== Problem to solve ==
The task calls for every entry to be printed word for word, without the images.

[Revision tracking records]
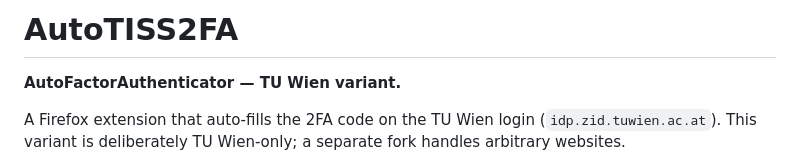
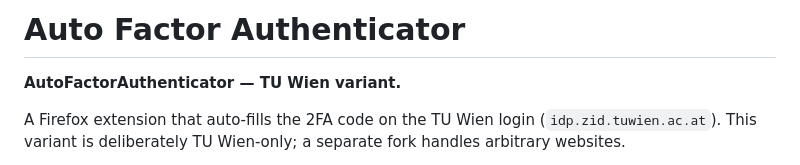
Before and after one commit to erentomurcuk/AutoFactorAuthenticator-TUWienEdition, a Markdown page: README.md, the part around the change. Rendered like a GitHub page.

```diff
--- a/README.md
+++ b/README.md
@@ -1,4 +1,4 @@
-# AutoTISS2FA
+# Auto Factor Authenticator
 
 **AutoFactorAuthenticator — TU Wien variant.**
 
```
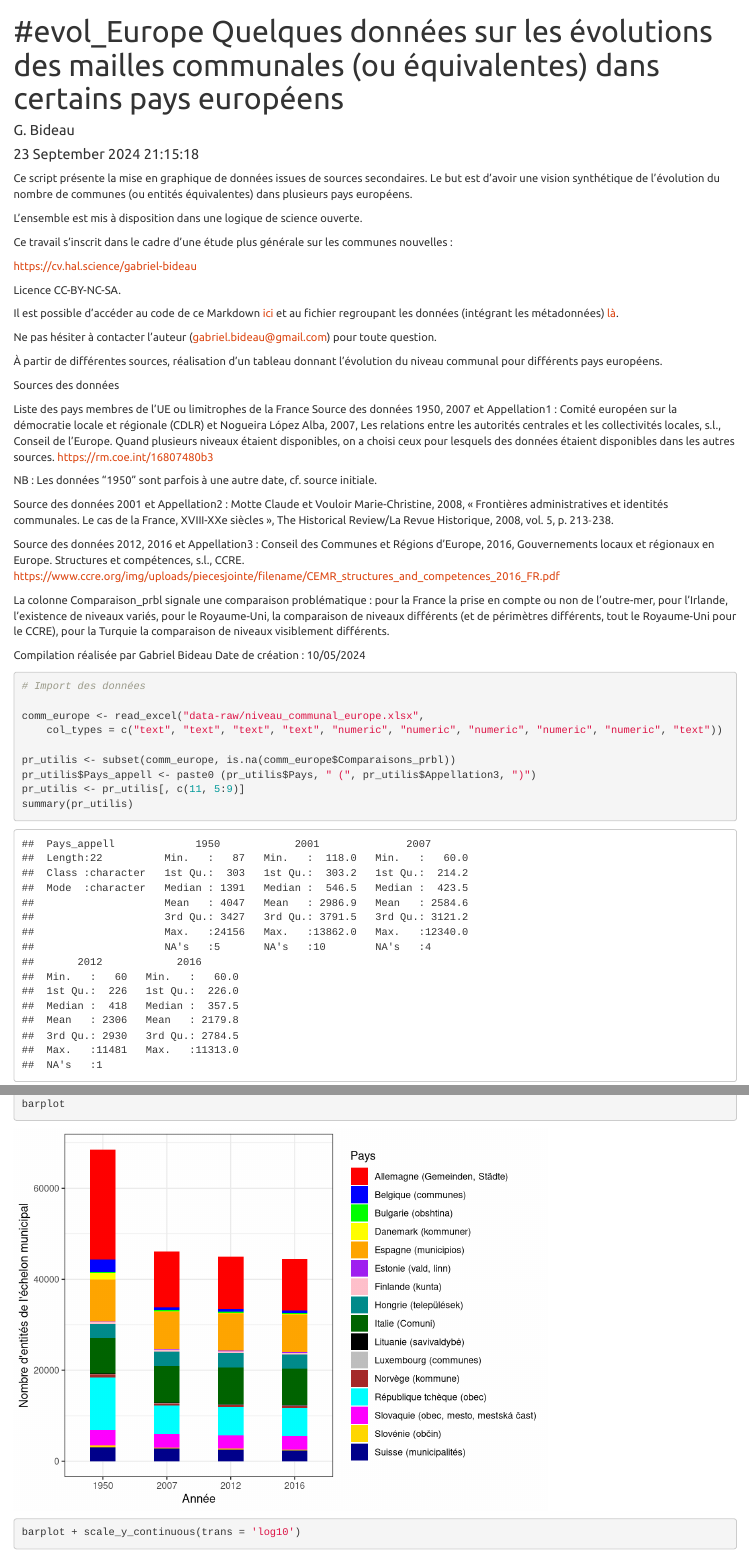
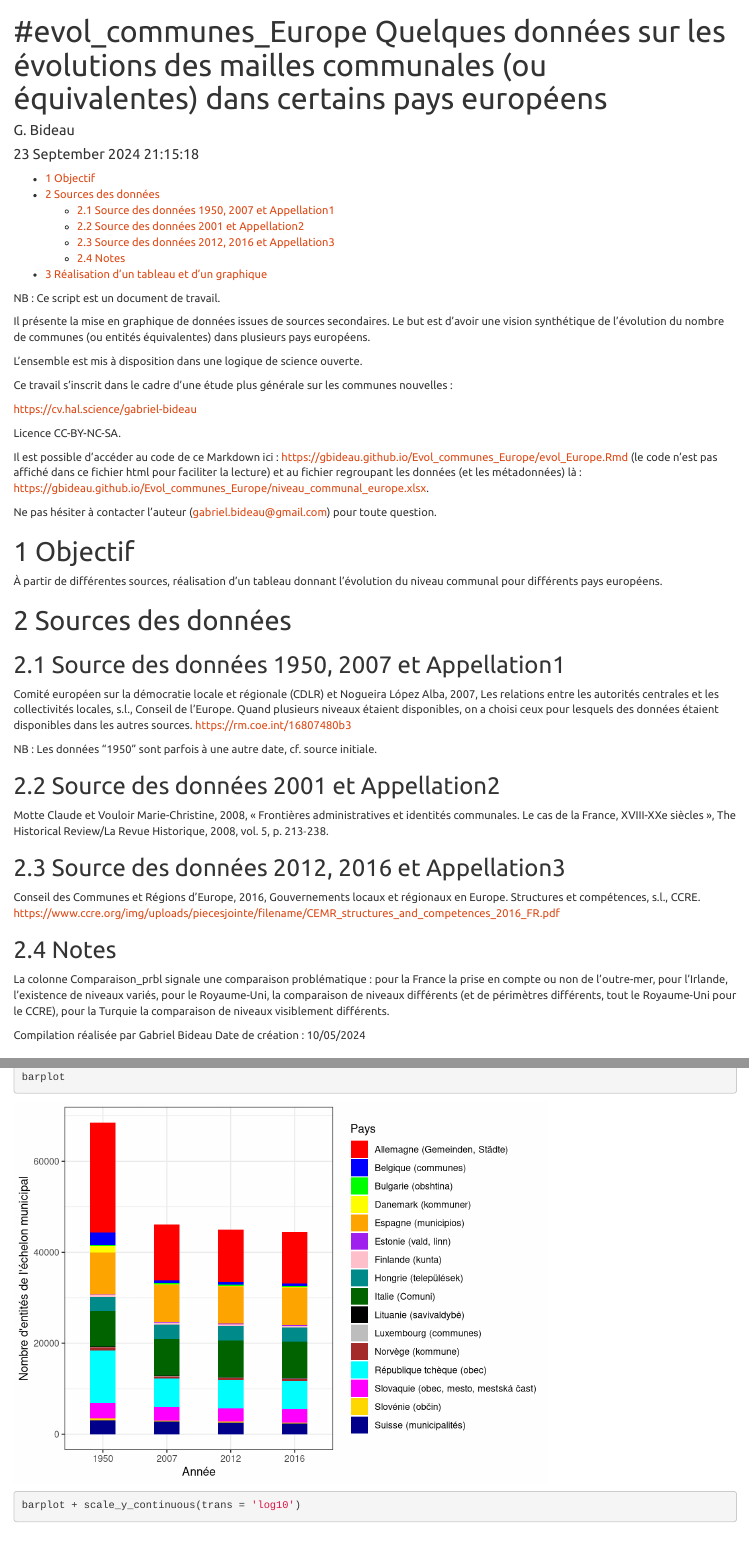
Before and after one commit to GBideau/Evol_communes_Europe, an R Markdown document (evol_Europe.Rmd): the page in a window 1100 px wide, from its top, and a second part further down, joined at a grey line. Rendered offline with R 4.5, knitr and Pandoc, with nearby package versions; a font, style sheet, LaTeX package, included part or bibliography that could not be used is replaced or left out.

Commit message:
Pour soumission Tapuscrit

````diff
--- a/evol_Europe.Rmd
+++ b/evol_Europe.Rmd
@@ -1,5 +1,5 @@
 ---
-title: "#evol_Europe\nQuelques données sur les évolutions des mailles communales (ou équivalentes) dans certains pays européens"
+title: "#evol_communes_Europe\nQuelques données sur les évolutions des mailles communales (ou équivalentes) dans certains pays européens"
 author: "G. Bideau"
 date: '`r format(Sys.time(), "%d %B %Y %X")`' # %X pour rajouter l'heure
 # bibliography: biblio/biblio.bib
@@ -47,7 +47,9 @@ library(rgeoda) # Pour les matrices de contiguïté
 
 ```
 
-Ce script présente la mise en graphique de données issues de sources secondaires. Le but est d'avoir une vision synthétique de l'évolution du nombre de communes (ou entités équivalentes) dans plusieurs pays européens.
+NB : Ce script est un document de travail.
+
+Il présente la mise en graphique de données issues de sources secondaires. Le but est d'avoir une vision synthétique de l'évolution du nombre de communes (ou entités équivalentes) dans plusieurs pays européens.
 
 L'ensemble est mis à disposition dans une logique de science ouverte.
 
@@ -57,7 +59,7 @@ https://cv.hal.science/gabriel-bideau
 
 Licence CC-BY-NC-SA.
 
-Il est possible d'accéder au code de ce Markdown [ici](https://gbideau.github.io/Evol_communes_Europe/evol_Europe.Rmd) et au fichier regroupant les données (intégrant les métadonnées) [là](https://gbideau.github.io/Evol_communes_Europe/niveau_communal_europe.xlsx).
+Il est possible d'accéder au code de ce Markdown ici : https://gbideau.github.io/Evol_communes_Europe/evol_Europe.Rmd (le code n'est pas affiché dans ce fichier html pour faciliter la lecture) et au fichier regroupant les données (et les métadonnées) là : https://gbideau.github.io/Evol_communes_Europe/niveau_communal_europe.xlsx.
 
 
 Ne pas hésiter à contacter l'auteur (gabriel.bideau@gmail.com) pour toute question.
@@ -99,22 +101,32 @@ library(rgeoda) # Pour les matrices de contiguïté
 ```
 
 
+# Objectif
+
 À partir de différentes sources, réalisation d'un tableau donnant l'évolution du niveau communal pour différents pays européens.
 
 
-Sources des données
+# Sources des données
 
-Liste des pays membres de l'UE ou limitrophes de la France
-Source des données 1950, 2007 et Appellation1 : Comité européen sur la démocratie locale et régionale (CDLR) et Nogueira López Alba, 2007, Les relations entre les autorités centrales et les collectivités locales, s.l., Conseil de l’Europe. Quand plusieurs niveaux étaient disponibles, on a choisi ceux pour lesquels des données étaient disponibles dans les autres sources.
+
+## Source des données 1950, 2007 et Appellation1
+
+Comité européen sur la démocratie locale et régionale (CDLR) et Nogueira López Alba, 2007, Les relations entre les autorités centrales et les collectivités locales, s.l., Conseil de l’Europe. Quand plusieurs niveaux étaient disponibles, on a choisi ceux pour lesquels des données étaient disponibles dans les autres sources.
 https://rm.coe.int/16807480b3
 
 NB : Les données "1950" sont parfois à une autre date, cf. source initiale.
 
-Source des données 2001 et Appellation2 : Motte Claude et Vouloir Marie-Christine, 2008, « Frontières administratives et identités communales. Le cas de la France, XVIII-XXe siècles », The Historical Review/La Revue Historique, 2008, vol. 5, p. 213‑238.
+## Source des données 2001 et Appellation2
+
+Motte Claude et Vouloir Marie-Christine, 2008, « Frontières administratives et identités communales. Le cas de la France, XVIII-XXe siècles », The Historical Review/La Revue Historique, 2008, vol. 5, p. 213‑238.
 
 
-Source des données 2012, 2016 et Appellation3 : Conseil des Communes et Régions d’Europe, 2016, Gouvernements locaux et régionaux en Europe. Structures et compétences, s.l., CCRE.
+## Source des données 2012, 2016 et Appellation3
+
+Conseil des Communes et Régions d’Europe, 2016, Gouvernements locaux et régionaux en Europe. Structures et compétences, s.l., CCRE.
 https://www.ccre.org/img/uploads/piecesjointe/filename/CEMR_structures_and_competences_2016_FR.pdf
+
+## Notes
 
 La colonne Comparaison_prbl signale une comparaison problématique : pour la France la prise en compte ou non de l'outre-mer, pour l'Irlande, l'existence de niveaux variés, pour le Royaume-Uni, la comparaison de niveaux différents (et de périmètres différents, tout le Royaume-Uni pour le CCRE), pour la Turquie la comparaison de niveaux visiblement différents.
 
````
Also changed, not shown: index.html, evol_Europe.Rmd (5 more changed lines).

== Problem solution ==
Before and after one commit to erentomurcuk/AutoFactorAuthenticator-TUWienEdition, a Markdown page: README.md, the part around the change. Rendered like a GitHub page.

```diff
--- a/README.md
+++ b/README.md
@@ -1,4 +1,4 @@
-# AutoTISS2FA
+# Auto Factor Authenticator
 
 **AutoFactorAuthenticator — TU Wien variant.**
 
```
Before and after one commit to GBideau/Evol_communes_Europe, an R Markdown document (evol_Europe.Rmd): the page in a window 1100 px wide, from its top, and a second part further down, joined at a grey line. Rendered offline with R 4.5, knitr and Pandoc, with nearby package versions; a font, style sheet, LaTeX package, included part or bibliography that could not be used is replaced or left out.

Commit message:
Pour soumission Tapuscrit

````diff
--- a/evol_Europe.Rmd
+++ b/evol_Europe.Rmd
@@ -1,5 +1,5 @@
 ---
-title: "#evol_Europe\nQuelques données sur les évolutions des mailles communales (ou équivalentes) dans certains pays européens"
+title: "#evol_communes_Europe\nQuelques données sur les évolutions des mailles communales (ou équivalentes) dans certains pays européens"
 author: "G. Bideau"
 date: '`r format(Sys.time(), "%d %B %Y %X")`' # %X pour rajouter l'heure
 # bibliography: biblio/biblio.bib
@@ -47,7 +47,9 @@ library(rgeoda) # Pour les matrices de contiguïté
 
 ```
 
-Ce script présente la mise en graphique de données issues de sources secondaires. Le but est d'avoir une vision synthétique de l'évolution du nombre de communes (ou entités équivalentes) dans plusieurs pays européens.
+NB : Ce script est un document de travail.
+
+Il présente la mise en graphique de données issues de sources secondaires. Le but est d'avoir une vision synthétique de l'évolution du nombre de communes (ou entités équivalentes) dans plusieurs pays européens.
 
 L'ensemble est mis à disposition dans une logique de science ouverte.
 
@@ -57,7 +59,7 @@ https://cv.hal.science/gabriel-bideau
 
 Licence CC-BY-NC-SA.
 
-Il est possible d'accéder au code de ce Markdown [ici](https://gbideau.github.io/Evol_communes_Europe/evol_Europe.Rmd) et au fichier regroupant les données (intégrant les métadonnées) [là](https://gbideau.github.io/Evol_communes_Europe/niveau_communal_europe.xlsx).
+Il est possible d'accéder au code de ce Markdown ici : https://gbideau.github.io/Evol_communes_Europe/evol_Europe.Rmd (le code n'est pas affiché dans ce fichier html pour faciliter la lecture) et au fichier regroupant les données (et les métadonnées) là : https://gbideau.github.io/Evol_communes_Europe/niveau_communal_europe.xlsx.
 
 
 Ne pas hésiter à contacter l'auteur (gabriel.bideau@gmail.com) pour toute question.
@@ -99,22 +101,32 @@ library(rgeoda) # Pour les matrices de contiguïté
 ```
 
 
+# Objectif
+
 À partir de différentes sources, réalisation d'un tableau donnant l'évolution du niveau communal pour différents pays européens.
 
 
-Sources des données
+# Sources des données
 
-Liste des pays membres de l'UE ou limitrophes de la France
-Source des données 1950, 2007 et Appellation1 : Comité européen sur la démocratie locale et régionale (CDLR) et Nogueira López Alba, 2007, Les relations entre les autorités centrales et les collectivités locales, s.l., Conseil de l’Europe. Quand plusieurs niveaux étaient disponibles, on a choisi ceux pour lesquels des données étaient disponibles dans les autres sources.
+
+## Source des données 1950, 2007 et Appellation1
+
+Comité européen sur la démocratie locale et régionale (CDLR) et Nogueira López Alba, 2007, Les relations entre les autorités centrales et les collectivités locales, s.l., Conseil de l’Europe. Quand plusieurs niveaux étaient disponibles, on a choisi ceux pour lesquels des données étaient disponibles dans les autres sources.
 https://rm.coe.int/16807480b3
 
 NB : Les données "1950" sont parfois à une autre date, cf. source initiale.
 
-Source des données 2001 et Appellation2 : Motte Claude et Vouloir Marie-Christine, 2008, « Frontières administratives et identités communales. Le cas de la France, XVIII-XXe siècles », The Historical Review/La Revue Historique, 2008, vol. 5, p. 213‑238.
+## Source des données 2001 et Appellation2
+
+Motte Claude et Vouloir Marie-Christine, 2008, « Frontières administratives et identités communales. Le cas de la France, XVIII-XXe siècles », The Historical Review/La Revue Historique, 2008, vol. 5, p. 213‑238.
 
 
-Source des données 2012, 2016 et Appellation3 : Conseil des Communes et Régions d’Europe, 2016, Gouvernements locaux et régionaux en Europe. Structures et compétences, s.l., CCRE.
+## Source des données 2012, 2016 et Appellation3
+
+Conseil des Communes et Régions d’Europe, 2016, Gouvernements locaux et régionaux en Europe. Structures et compétences, s.l., CCRE.
 https://www.ccre.org/img/uploads/piecesjointe/filename/CEMR_structures_and_competences_2016_FR.pdf
+
+## Notes
 
 La colonne Comparaison_prbl signale une comparaison problématique : pour la France la prise en compte ou non de l'outre-mer, pour l'Irlande, l'existence de niveaux variés, pour le Royaume-Uni, la comparaison de niveaux différents (et de périmètres différents, tout le Royaume-Uni pour le CCRE), pour la Turquie la comparaison de niveaux visiblement différents.
 
````
Also changed, not shown: index.html, evol_Europe.Rmd (5 more changed lines).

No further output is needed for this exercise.